EPR places financial and/or physical responsibility for the treatment, recycling, reuse, or disposal of products after they have been used and discarded on manufacturers—that is, plastic producers, importers, and brand owners.

In 2012, India became the first country to implement EPR to manage electronic trash. Following the notification of the Plastic Waste Management Rules 2016 (PWMR) in 2016, it introduced EPR to plastic manufacturers. The PWMR held plastic makers and importers, as well as brand owners that use plastic for packaging, responsible for waste management. The manner by which they would do so is outlined in the draft EPR guidelines that were released in June.

Producers have three options under the proposed rules: pay a fee to a central fund that will be used to manage waste; buy credits from a system that will be set up to offset the plastic waste they generate; or participate in and pay for the formation of producer responsibility organizations (PROs) to collect and manage post-consumer plastic waste.

The proposed guidelines would give firms five years to meet waste management standards, beginning with 30% and increasing to 90% in the fifth year after the rules are published. Through an online portal, all partners participating in the waste management process—producers, civic bodies, collectors, recyclers, and so on—would be registered with a new national registry.

E-Waste Management

E-waste (Management) Rules were published by the Centre in 2016, and Highlights the idea of Extended Producer Responsibility (EPR). It means that electric and electronic equipment producers must make it easier to collect their products and return them to authorized dismantlers or recyclers.

For the first time in India, the E-Waste (Management and Handling) Rules, 2011 established the idea of EPR, making all electronic products manufacturers liable for waste production management. The new E-Waste (Management) Rules, 2016, amended the e-waste policy and established severe targets for companies to collect and recycle end-of-life products of their items.


The extended producer responsibility involves three responsibilities, the scope of which is regulated by law. The following are the three liabilities:

  • Economic responsibility indicates that the manufacturer will cover all or part of the costs, such as collection, recycling, and final disposal of the products he manufactures. These costs could be covered either directly by the producer or through a special fee.
  • Physical responsibility is a term used to describe systems in which the maker is responsible for the physical management of products and/or their impacts. The maker may also claim control of his product throughout its existence, making him liable for any environmental damage it causes.
  • Informative responsibility refers to a number of ways to expand product responsibility by compelling manufacturers to provide information about the environmental attributes of the items they are producing.
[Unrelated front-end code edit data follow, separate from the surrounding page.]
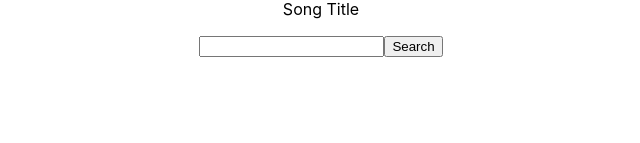
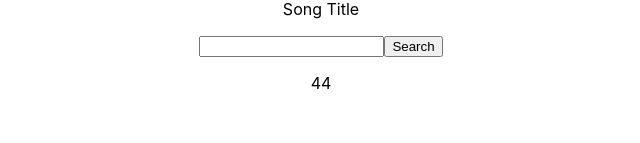
Before and after one commit to asatukorala/lyric-app, a React (Create React App) app: page / in a window 1280 px wide. Shown: the part 157-300 px from the top of the page, without its empty margins (319-959 px from the left). Built offline with nearby package versions, Linux system fonts and the light colour scheme.

Commit message:
got trackID working

```diff
--- a/src/App.js
+++ b/src/App.js
@@ -2,17 +2,24 @@ import React from 'react'
 import './App.css';
 import LyricDisplay from './LyricDisplay';
 import env from "react-dotenv"
+import { useState } from 'react';
 // import fetch from 'node-fetch'
 // import { useState, useEffect } from "react"
 // import useFetch from "react-fetch-hook"
 
-class App extends React.Component {
-  state = {
-    lyrics: '',
-    trackID: '44'
-  }
+function App() {
+  const [lyrics, setLyrics] = useState('')
+  const [trackID, setTrackID] = useState('44')
 
-  handleLyricDisplay = event => {
+  // fetchTrackID = () => {
+  //   fetch("http://api.musixmatch.com/ws/1.1/track.search?apikey=140e78b9724d3b447cc2cbee1a92bf2f&q_artist=toto&q_track=rosanna")
+  //   .then((response) => response.json)
+  //   .then(App => {
+  //     this.setState({ trackID: App })
+  //   })
+  // }
+
+  const handleLyricDisplay = event => {
    // const [lyrics, trackID] = React.useState(null)
     const newContent = event.target.value
     var songTitle = document.getElementById("song-title").value
@@ -22,27 +29,23 @@ class App extends React.Component {
     // const trackID = getTrackID(songTitle, artist)
     const res = fetch("http://api.musixmatch.com/ws/1.1/track.search?apikey=140e78b9724d3b447cc2cbee1a92bf2f&q_artist=toto&q_track=rosanna")
       .then(res => res.json())
-      .then(res => console.log(res['message']['body']['track_list'][0]['track']['track_id']))
+      .then(res => setTrackID(res['message']['body']['track_list'][0]['track']['track_id']))
       // .then(res => this.state.trackID = res['message']['body']['track_list'][0]['track']['track_id'])
-      .then(res => console.log(this.state.trackID))
-
-
-
-
   }
 
-  render() {
-    const { lyrics } = this.state.lyrics
-
+    // const { lyrics } = this.state.lyrics
   return (
     <div className="App">
       <LyricDisplay
-          handleLyricDisplay={this.handleLyricDisplay}
+        handleLyricDisplay={handleLyricDisplay}
         lyrics={lyrics}
       />
+      <div>
+        {trackID}
+      </div>
     </div>
   )
-  }
+
 }
 
 async function getTrackID(songTitle, artist) {
```
Lines whose indentation alone changed are shown as unchanged.
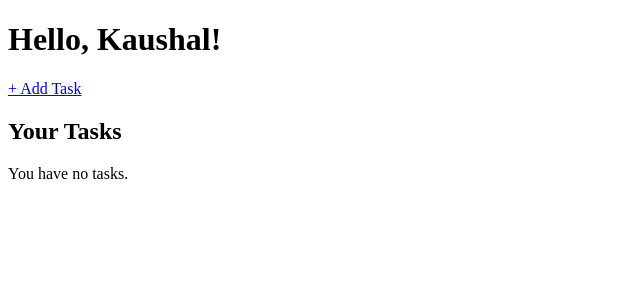
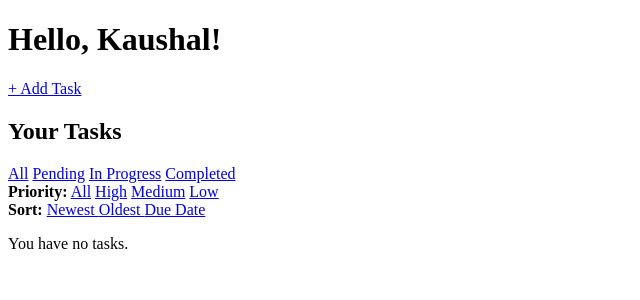
Before and after one commit to Nikk-hub-code/personal-task-manager, a Django app: page /tasks/ in a window 1280 px wide. Shown: the top 300 px of the page, without its empty margins (0-640 px from the left). Run offline with Django 5.2, Linux system fonts and the light colour scheme; data that the repository does not hold is empty.

Commit message:
Add task filtering and sorting

```diff
--- a/tasks/templates/tasks/home.html
+++ b/tasks/templates/tasks/home.html
@@ -11,6 +11,44 @@
     <a href="{% url 'task_create' %}">+ Add Task</a>
 
     <h2>Your Tasks</h2>
+
+    <div>
+        <a href="{% url 'task_list' %}">All</a>
+
+        <a href="?status=pending">Pending</a>
+
+        <a href="?status=in_progress">In Progress</a>
+
+        <a href="?status=completed">Completed</a>
+    </div>
+
+    <div>
+        <strong>Priority:</strong>
+
+        <a href="{% url 'task_list' %}">All</a>
+
+        <a href="?status={{ request.GET.status }}&priority=high">High</a>
+
+        <a href="?status={{ request.GET.status }}&priority=medium">Medium</a>
+
+        <a href="?status={{ request.GET.status }}&priority=low">Low</a>
+    </div>
+
+    <div>
+        <strong>Sort:</strong>
+
+        <a href="?status={{ request.GET.status }}&priority={{ request.GET.priority }}&sort=newest">
+            Newest
+        </a>
+
+        <a href="?status={{ request.GET.status }}&priority={{ request.GET.priority }}&sort=oldest">
+            Oldest
+        </a>
+
+        <a href="?status={{ request.GET.status }}&priority={{ request.GET.priority }}&sort=due_date">
+            Due Date
+        </a>
+    </div>
 
     {% if tasks %}
 
--- a/tasks/views.py
+++ b/tasks/views.py
@@ -4,7 +4,24 @@ from .forms import TaskForm
 
 
 def task_list(request):
+    status = request.GET.get("status")
+    priority = request.GET.get("priority")
+    sort = request.GET.get("sort")
+
     tasks = Task.objects.all()
+
+    if status:
+        tasks = tasks.filter(status=status)
+
+    if priority:
+        tasks = tasks.filter(priority=priority)
+
+    if sort == "oldest":
+        tasks = tasks.order_by("created_at")
+    elif sort == "due_date":
+        tasks = tasks.order_by("due_date")
+    else:
+        tasks = tasks.order_by("-created_at")
 
     context = {
         "name": "Kaushal",
```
Plastic Waste Collection and Disposal Process –

Plastic waste generated in bulk production is particularly hazardous to the environment, especially when thrown into landfills or other polluting trash sites. As a result, it must be treated and recycled before it causes harm to the earth and its inhabitants. As a result, compliance with EPR Plastic regulations is required, as is full participation.

Plastic’s Effects on Water, Soil, and Air

  • Plastic dumping can damage soil by removing its organic components.
  • Earthworms and other organisms are affected by the presence of microplastics in soil.
  • When the quality of subsurface water is impacted, dangerous plastic fragments are released into the water, which are then consumed by humans on a daily basis.
  • Every year, 8 million metric tons of plastic enter the ocean, having a negative effect on marine life.